• Jules-Pierre Malartre

Pesticide issue residents’ focus at Hudson council meeting


JJ Corker was one of a number of residents who took to the mic at the March 2 council meeting to press council for firm answers on its pesticide by-law policies.

The Town of Hudson held their monthly meeting March 2, and despite a number of different items on the agenda, pesticides were the most important subject on the mind of many of the attending residents.

Residents availed themselves of both question periods to raise their concerns over enforcement of municipal By-law 270 concerning pesticides. Section 2 of the by-law stipulates that the spreading and use of a pesticide are prohibited throughout the town’s territory.
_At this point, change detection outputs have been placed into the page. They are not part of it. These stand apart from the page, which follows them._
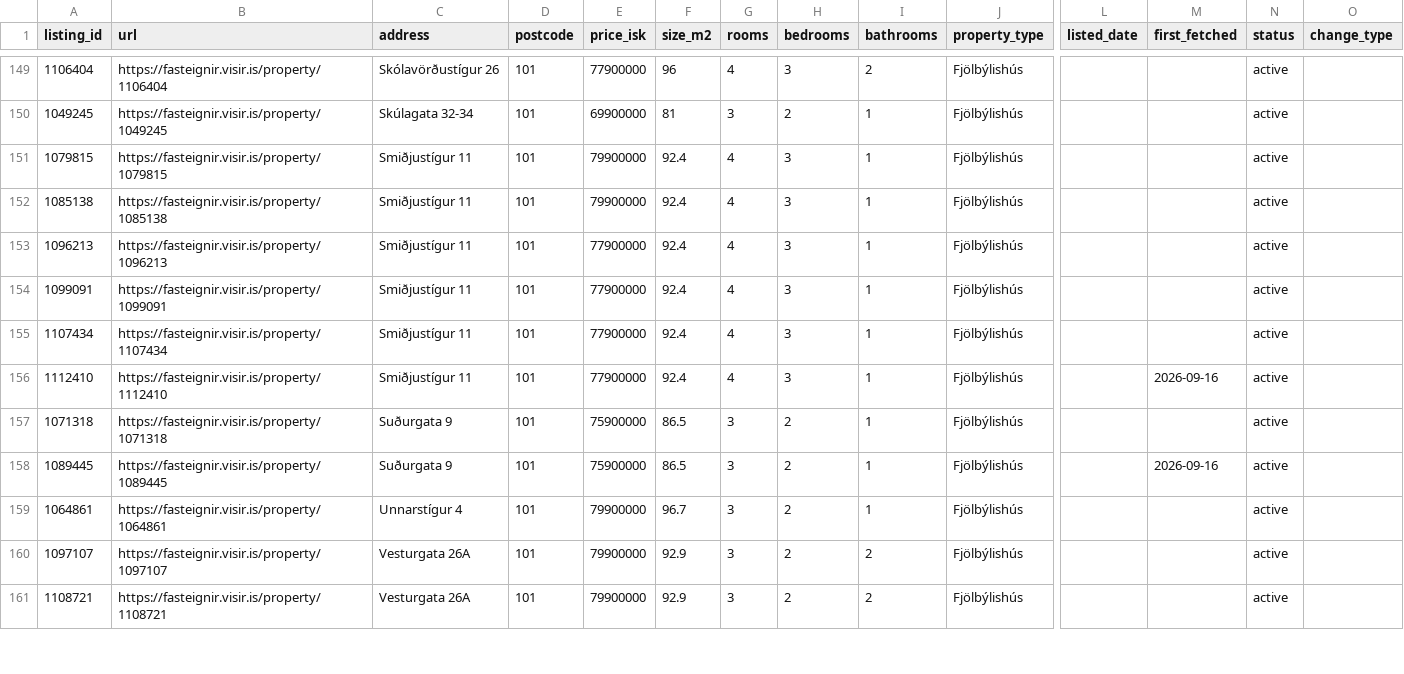
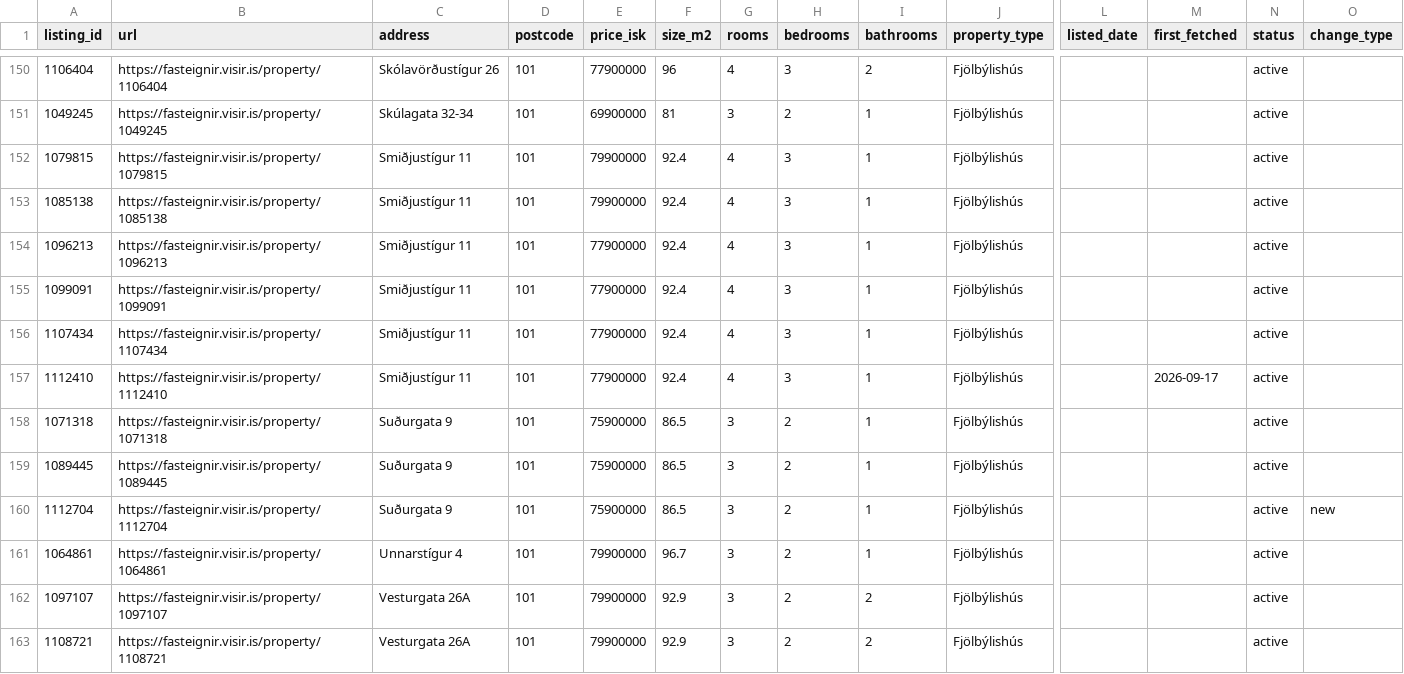
Before and after one commit to alruts/fasteignir-listing-monitor, a CSV file: data/listings.csv, drawn as a sheet; only a part is shown, gaps mark what is left out; addresses are those after the commit; rows hold the shown columns only; the diff covers the shown part only; the diff names each change by its address in the sheet, - before the commit and + after, or states it on an @@ line.

```diff
--- a/data/listings.csv
+++ b/data/listings.csv
-M157 (first_fetched): 2026-09-16
+M157 (first_fetched): 2026-09-17
-M159 (first_fetched): 2026-09-16
+M159 (first_fetched): (empty)
+row 160: 1112704 | https://fasteignir.visir.is/property/1112704 | Suðurgata 9 | 101 | 75900000 | 86.5 | 3 | 2 | 1 | Fjölbýlishús |  |  | active | new
```
Also changed, not shown: 4 added rows and 111 edited cells elsewhere in this file, 2 other files.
Sections 3 and 4, and amendments by By-laws 327 and 341, permit the use of pesticides under certain conditions, namely for farmers and golf course operators, but under strict conditions, including the production of an annual report on pesticide usage.
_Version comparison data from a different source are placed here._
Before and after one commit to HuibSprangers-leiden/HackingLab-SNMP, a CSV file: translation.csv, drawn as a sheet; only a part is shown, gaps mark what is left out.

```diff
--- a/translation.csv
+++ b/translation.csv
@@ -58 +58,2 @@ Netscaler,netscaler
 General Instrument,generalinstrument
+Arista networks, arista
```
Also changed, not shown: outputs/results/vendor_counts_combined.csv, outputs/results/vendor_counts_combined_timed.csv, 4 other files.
Invalid by-law?

Resident Benjamin Poirier kicked off the round of questions about pesticides by asking if the town would still be enforcing the by-law. “I wanted to know if all of you had read By-law 270 about pesticides, and if any one of you still entertained the view that this by-law may be illegal or invalid?” Poirier asked.

“Certainly, it isn’t invalid,” Mayor Jamie Nicholls answered. “It’s still enforceable.”

Nicholls added the town had already received the report from the Whitlock Golf Club and that they were working on receiving another from Como Golf. Poirier asked if Nicholls was speaking only for himself or for the entire council to which Nicholls confirmed he spoke for the entire council. Poirier then asked if the reports were going to be enforced over the spring and summer which Nicholls affirmed.

Resident JJ Corker immediately followed with additional questions regarding the enforcement of By-law 270.

“Who is going to be examining the reports from all farmers in town who will be spraying this year?” He added the by-law required the environmental committee to examine the reports. “There is no environmental committee, as you know,” Nicholls answered. “I don’t think there will be an in-depth examination of this report, or an analysis of any kind,” he added, admitting this was not an ideal case, but that until the town had the required expertise in place, no further evaluation of the reports would be conducted.

Available resources

Various members of the council then launched into a discussion of available resources, mentioning the town’s environmental technician, who could possibly provide some examination of the pesticide reports, but the conclusion was that her capacities were already fully engaged on other projects.

“I strongly suggest that the mayor, and even more strongly that General Manager Philip Toone, read those items and enforce them, and make sure that these reports are examined by someone in the town,” Corker concluded.

Another resident pointed out there were third-party firms who have the expertise for pesticide testing. She also asked about the environmental committee, saying she had been elected to that committee, but that the town had never followed up. “I’m just wondering what’s going on, because we received no communication from the town after we were elected,” she said, adding that examination of the pesticide reports could be performed by residents on the committee.

Questions on committee structure

Nicholls said the council was presently looking at the entire committee structure and promised a decision soon but the resident challenged him, saying they have been waiting since September. “I really feel like if you don’t have any environmental staff, and if you’re not planning on having any environmental staff on board, we are offering services free of charge and our time to help.” Nicholls replied the town had the environmental technician but reiterated her workload was full and that he would bring up the matter at the next caucus.

Resident Benoît Blais relaunched the discussion on pesticides at the second question period.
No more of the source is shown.